Home Heating Safety Brief
The U.S. Product Safety Commission (CPSC) estimates that each year at least 25,000 fires are caused by problems in residential fireplaces and over 230 people die due to the release of carbon monoxide from home heating equipment. Navy and Marine Corps losses involving carbon monoxide poisonings for FY 91 through 95 include 3 fatalities.
A variety of factors contribute to heating mishaps. Carbon monoxide is a colorless, odorless toxic gas and can easily enter the home through faulty furnaces or gas-fired room heaters or be trapped inside by blocked chimney flues. Symptoms of carbon monoxide poisoning are similar to those of flu-like illnesses and include dizziness, fatigue, headaches, nausea and irregular breathing.
The following examples are typical mishap reports received at the Naval Safety Center:
- A SNM died in his bathroom from carbon monoxide poisoning. The gas space heater malfunctioned. He had a carbonoxymyoglobin level of 45 percent.
- A CTI2 died from carbon monoxide poisoning from a butane gas space heater being used in his bedroom. The room had insufficient ventilation for this type of heater.
- A DP2 did not show up for work. Her shipmates went to her house and found her body slumped in the shower with the water running. She died from carbon monoxide poisoning from a propane hot water heater.

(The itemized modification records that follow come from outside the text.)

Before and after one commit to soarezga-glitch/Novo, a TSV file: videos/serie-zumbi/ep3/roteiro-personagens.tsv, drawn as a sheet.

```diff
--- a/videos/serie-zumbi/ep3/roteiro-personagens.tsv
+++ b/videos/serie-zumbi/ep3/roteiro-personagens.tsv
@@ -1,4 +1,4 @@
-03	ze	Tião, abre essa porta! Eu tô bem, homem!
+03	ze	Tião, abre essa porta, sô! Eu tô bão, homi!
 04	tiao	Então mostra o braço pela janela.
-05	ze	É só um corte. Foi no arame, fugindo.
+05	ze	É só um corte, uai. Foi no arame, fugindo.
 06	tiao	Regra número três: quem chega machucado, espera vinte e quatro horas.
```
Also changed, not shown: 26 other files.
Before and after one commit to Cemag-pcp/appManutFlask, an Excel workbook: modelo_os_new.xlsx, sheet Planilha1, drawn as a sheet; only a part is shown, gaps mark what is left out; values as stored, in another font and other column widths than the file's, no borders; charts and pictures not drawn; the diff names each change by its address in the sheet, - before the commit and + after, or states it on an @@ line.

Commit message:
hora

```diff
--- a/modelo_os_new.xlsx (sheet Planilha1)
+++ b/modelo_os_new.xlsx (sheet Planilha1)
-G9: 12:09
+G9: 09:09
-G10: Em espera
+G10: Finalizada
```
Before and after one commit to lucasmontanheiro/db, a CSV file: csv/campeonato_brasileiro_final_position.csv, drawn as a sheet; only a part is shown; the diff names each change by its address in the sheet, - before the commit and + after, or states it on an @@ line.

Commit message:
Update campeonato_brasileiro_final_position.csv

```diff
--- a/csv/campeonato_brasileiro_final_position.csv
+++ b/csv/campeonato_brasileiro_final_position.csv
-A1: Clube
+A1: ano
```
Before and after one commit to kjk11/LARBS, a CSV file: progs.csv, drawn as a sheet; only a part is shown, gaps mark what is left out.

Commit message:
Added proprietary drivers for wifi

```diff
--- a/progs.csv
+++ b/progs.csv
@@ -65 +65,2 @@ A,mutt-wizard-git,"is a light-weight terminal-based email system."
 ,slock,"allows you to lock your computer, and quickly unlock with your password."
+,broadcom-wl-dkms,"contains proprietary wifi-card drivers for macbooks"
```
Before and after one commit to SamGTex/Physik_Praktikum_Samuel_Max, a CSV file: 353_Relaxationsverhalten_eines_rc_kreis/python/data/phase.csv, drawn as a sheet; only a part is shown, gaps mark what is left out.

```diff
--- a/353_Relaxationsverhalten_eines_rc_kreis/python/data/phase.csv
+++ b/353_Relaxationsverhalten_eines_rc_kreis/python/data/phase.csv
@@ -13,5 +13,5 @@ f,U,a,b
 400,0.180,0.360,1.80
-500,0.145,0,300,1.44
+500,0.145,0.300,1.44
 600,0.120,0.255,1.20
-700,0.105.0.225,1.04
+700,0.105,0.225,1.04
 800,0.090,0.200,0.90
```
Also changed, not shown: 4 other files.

Identifying hazards such as improper installation, lack of maintenance, improper ventilation and combustible materials too close to home heating equipment are part of the carbon monoxide risk assessment and risk management process. Assessing the risks and making risk decisions to eliminate this silent killer include the following:
- Have a licensed contractor check for creosote buildup in your chimney, crumbling bricks, loose mortar and obstructions. If you're not experienced, don't rely on your own judgement. Also have the furnace electrical and mechanical components, thermostat controls and automatic safety devices checked before each heating season.

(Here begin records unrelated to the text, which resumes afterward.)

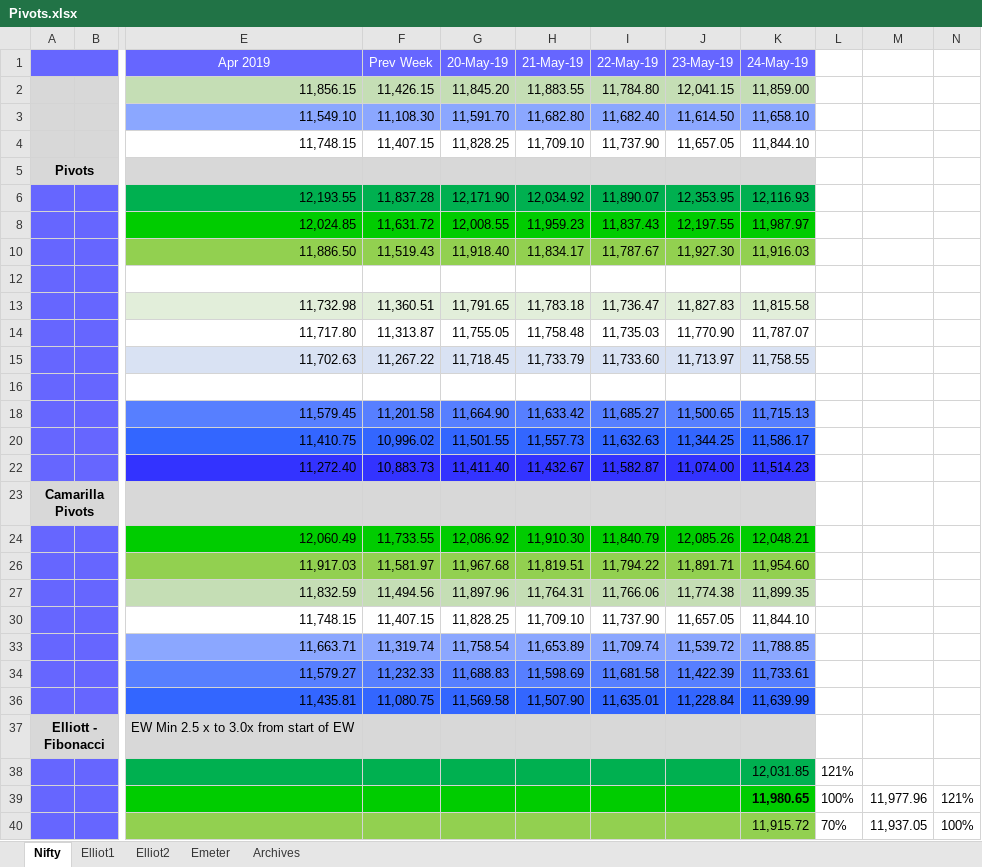
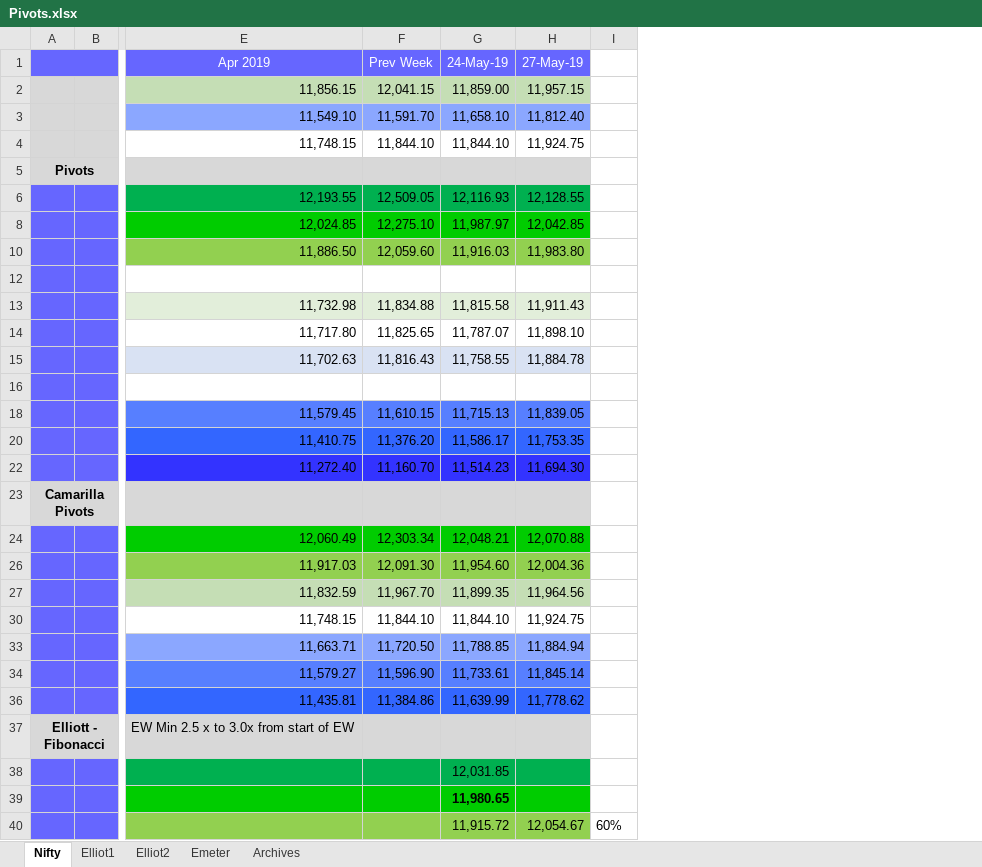
Before and after one commit to anbumaran/stocks, an Excel workbook: Pivots.xlsx, sheet Nifty, drawn as a sheet; only a part is shown, gaps mark what is left out; values as stored, in another font and other column widths than the file's, no borders; removed rows and columns are numbered as before the commit, all else as after; the diff covers the shown part only; the diff names each change by its address in the sheet, - before the commit and + after, or states it on an @@ line.

```diff
--- a/Pivots.xlsx (sheet Nifty)
+++ b/Pivots.xlsx (sheet Nifty)
-column G (20-May-19), rows 2-36: 11,845.20 | 11,591.70 | 11,828.25 |  | 12,171.90 | 12,008.55 | 11,918.40 |  | 11,791.65 | 11,755.05 | 11,718.45 |  | 11,664.90 | 11,501.55 | 11,411.40 |  | 12,086.92 | 11,967.68 | 11,897.96 | 11,828.25 | 11,758.54 | 11,688.83 | 11,569.58
-column H (21-May-19), rows 2-36: 11,883.55 | 11,682.80 | 11,709.10 |  | 12,034.92 | 11,959.23 | 11,834.17 |  | 11,783.18 | 11,758.48 | 11,733.79 |  | 11,633.42 | 11,557.73 | 11,432.67 |  | 11,910.30 | 11,819.51 | 11,764.31 | 11,709.10 | 11,653.89 | 11,598.69 | 11,507.90
-column I (22-May-19), rows 2-36: 11,784.80 | 11,682.40 | 11,737.90 |  | 11,890.07 | 11,837.43 | 11,787.67 |  | 11,736.47 | 11,735.03 | 11,733.60 |  | 11,685.27 | 11,632.63 | 11,582.87 |  | 11,840.79 | 11,794.22 | 11,766.06 | 11,737.90 | 11,709.74 | 11,681.58 | 11,635.01
-column J (23-May-19), rows 2-36: 12,041.15 | 11,614.50 | 11,657.05 |  | 12,353.95 | 12,197.55 | 11,927.30 |  | 11,827.83 | 11,770.90 | 11,713.97 |  | 11,500.65 | 11,344.25 | 11,074.00 |  | 12,085.26 | 11,891.71 | 11,774.38 | 11,657.05 | 11,539.72 | 11,422.39 | 11,228.84
+column H (27-May-19), rows 2-40: 11,957.15 | 11,812.40 | 11,924.75 |  | 12,128.55 | 12,042.85 | 11,983.80 |  | 11,911.43 | 11,898.10 | 11,884.78 |  | 11,839.05 | 11,753.35 | 11,694.30 |  | 12,070.88 | 12,004.36 | 11,964.56 | 11,924.75 | 11,884.94 | 11,845.14 | 11,778.62 |  |  |  | 12,054.67
-column M, rows 39-40: 11,977.96 | 11,937.05
-column N, rows 39-40: 121% | 100%
-F2 (Prev Week): 11,426.15
+F2 (Prev Week): 12,041.15
-F3 (Prev Week): 11,108.30
+F3 (Prev Week): 11,591.70
-F4 (Prev Week): 11,407.15
+F4 (Prev Week): 11,844.10
-F6 (Prev Week): 11,837.28
+F6 (Prev Week): 12,509.05
-F8 (Prev Week): 11,631.72
+F8 (Prev Week): 12,275.10
-F10 (Prev Week): 11,519.43
+F10 (Prev Week): 12,059.60
-F13 (Prev Week): 11,360.51
+F13 (Prev Week): 11,834.88
-F14 (Prev Week): 11,313.87
+F14 (Prev Week): 11,825.65
-F15 (Prev Week): 11,267.22
+F15 (Prev Week): 11,816.43
-F18 (Prev Week): 11,201.58
+F18 (Prev Week): 11,610.15
-F20 (Prev Week): 10,996.02
+F20 (Prev Week): 11,376.20
-F22 (Prev Week): 10,883.73
+F22 (Prev Week): 11,160.70
-F24 (Prev Week): 11,733.55
+F24 (Prev Week): 12,303.34
-F26 (Prev Week): 11,581.97
+F26 (Prev Week): 12,091.30
-F27 (Prev Week): 11,494.56
+F27 (Prev Week): 11,967.70
-F30 (Prev Week): 11,407.15
+F30 (Prev Week): 11,844.10
-F33 (Prev Week): 11,319.74
+F33 (Prev Week): 11,720.50
-F34 (Prev Week): 11,232.33
+F34 (Prev Week): 11,596.90
-F36 (Prev Week): 11,080.75
+F36 (Prev Week): 11,384.86
-I38: 121%
+I38: (empty)
-I39: 100%
+I39: (empty)
-I40: 70%
+I40: 60%
```
Also changed, not shown: 13 edited cells elsewhere in this sheet, sheet Elliot2, sheet Archives, sheet Emeter, formulas that keep their value, hidden cells.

- Ensure the fireplace damper is open before a fire is lit. This will provide for efficient burning and prevent the accumulation of poisonous or explosive gases.
- To ensure adequate air circulation, leave a nearby window open about one inch. Wood burns incompletely, so its smoke contains many harmful pollutants, including carbon monoxide.
- Burn well-seasoned hardwoods such as maple, elm oak and birch. They are the safest and give the most efficient heat with the least amount of smoke and creosote buildup.
- Softwoods such as pine, fir and spruce should be used for kindling only. They burn slowly, producing excessive smoke and creosote. Decorative logs add beauty; however when poked, they can explode or flare up.
- Never burn salt-treated wood. It generates toxic gases.
- Never burn trash. It can create a flash fire with tremendous updraft that can cause a fire in the chimney.
- Never use charcoal as an indoor fuel; it produces toxic fumes.
- Don't use flammable liquids to start a fire.
- Keep furniture, rugs or other combustibles at least three feet from heaters. Use heat-tempered glass doors or a sturdy metal screen over the fireplace opening to keep sparks from popping out into the room.
- Keep fires small, but steady and moderately hot. A small steady fire produces the best heat with the least smoke and creosote buildup.
- Wear gloves and long sleeves when tending a fire.
- Ensure the fire is out prior to retiring for the night. Be careful when putting the fire out or removing burnt materials. Allow ashes to cool before disposing of them in a tightly covered metal container. Don't mix ashes with trash and other combustibles.
- Ensure an unvented, gas-fired room heater has an automatic cut-off (tip over) switch. It should be equipped with an oxygen depletion sensor that shuts the heater off when there is not enough fresh air. Open windows enough to have an exchange of air. This prevents carbon monoxide build-up. Note: Liquid-fueled heaters are illegal in Navy owned housing units.
- Install smoke and gas detectors in your home and keep an all-purpose fire extinguisher near the fireplace.
National Fire Protection Association
Batterymarch Park Quincy, MA 02269-9101
U.S. Consumer Product Safety Commission
Washington, DC 20207